The Catholic Church takes an anti-abortion stance, which has caused some Catholics to worry about receiving the vaccines. But the Catholic Church approved the use of COVID-19 vaccines in December 2020, Dr. Jason Eberl, a professor of healthcare ethics and director of the Albert Gnaegi Center for Health Care Ethics at Saint Louis University, told Hatewatch.
The church’s Congregation for the Doctrine of the Faith (CDF), which Eberl described as “arguably the most important office in the Vatican other than the pope himself,” declared, “It’s permissible to … receive a vaccine despite this connection to abortion” to safeguard personal and public health.
“Basically, what the CDF said is that any Catholic in good conscience can receive any of the approved or authorized COVID-19 vaccines,” Eberl said. He explained the December 2020 pronouncement followed a similar decision in 2005 from an advisory council called the Pontifical Academy for Life.
“To my knowledge,” Eberl continued, “no church leader who’s in communion with the Vatican has definitively said that a Catholic cannot receive these vaccines.”
Similarly, the Orthodox Church said, “There is no exemption in the Orthodox Church for Her faithful from any vaccination for religious reasons, including the coronavirus vaccine.”

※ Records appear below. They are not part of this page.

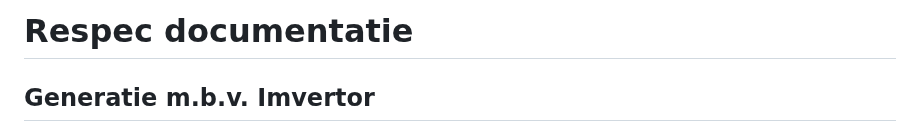
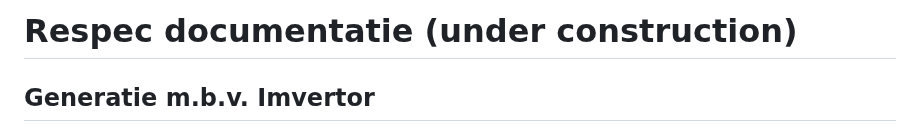
Before and after one commit to melsk-r/VNG-R-Respec-Template, a Markdown page: VNG-R-WOW.md, the part around the change. Drawn GitHub-style.

```diff
--- a/VNG-R-WOW.md
+++ b/VNG-R-WOW.md
@@ -1,4 +1,4 @@
-# Respec documentatie
+# Respec documentatie (under construction)
 
 ## Generatie m.b.v. Imvertor
 
```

Mainstream, anti-abortion, conservative Protestant organizations such as the Christian Medical & Dental Associations (CMDA) have said the vaccines are ethically sound.
There are various views on abortion among Jewish people. Generally, followers of Judaism hold life as sacred, but some do not consider a fetus alive until birth has begun. However, even conservative movements such as the ultra-Orthodox Chabad movement say it is fine to take the COVID-19 vaccine.
Hatewatch’s review of the cache found the LC stored a trove of misinformation and mistruths regarding COVID-19 vaccines, many of which news media and health experts fought to dispel as misinformation.
The LC files contain debunked papers about mRNA COVID-19 vaccines that osteopathic physician Joseph Mercola authored. The New York Times called Mercola the “most influential spreader of coronavirus misinformation online” in a 2021 article.
One LC-hosted Mercola publication titled “Might COVID Injections Reduce Lifespan?” claims evidence suggests the COVID vaccine shortened lifespans by years. Social media users posted similar misinformation “thousands” of times, according to Reuters. This claim is false.
Another Mercola paper claims COVID-19 vaccines cause miscarriages. The paper said, “Getting the COVID shot during the first 20 weeks of pregnancy is extremely risky – the risk of miscarriage is anywhere between 82% and 91%.”
The paper uses a faulty analysis of the Centers for Disease Control and Prevention’s (CDC) Vaccine Adverse Effects Reporting System (VAERS) database, where people can report side effects they experience after vaccination.
Studies disprove these claims. One study showed the risk of miscarriage following a COVID-19 vaccination during the first 20 weeks of pregnancy was roughly 18%, well within the expected risk range.
Similar misinformation appears in religious exemption requests. The Jewish request document contains similarly misleading claims about the VAERS database.
VAERS does not prove causation for side effects. According to MU Health Care, part of the University of Missouri, “If a 90-year-old nursing home resident got the vaccine and then died days, weeks or even months later of another ailment, the resident’s death would be reported to VAERS.”
Further, all VAERS reports are unverified.
Editor’s note: Megan Squire contributed to this reporting.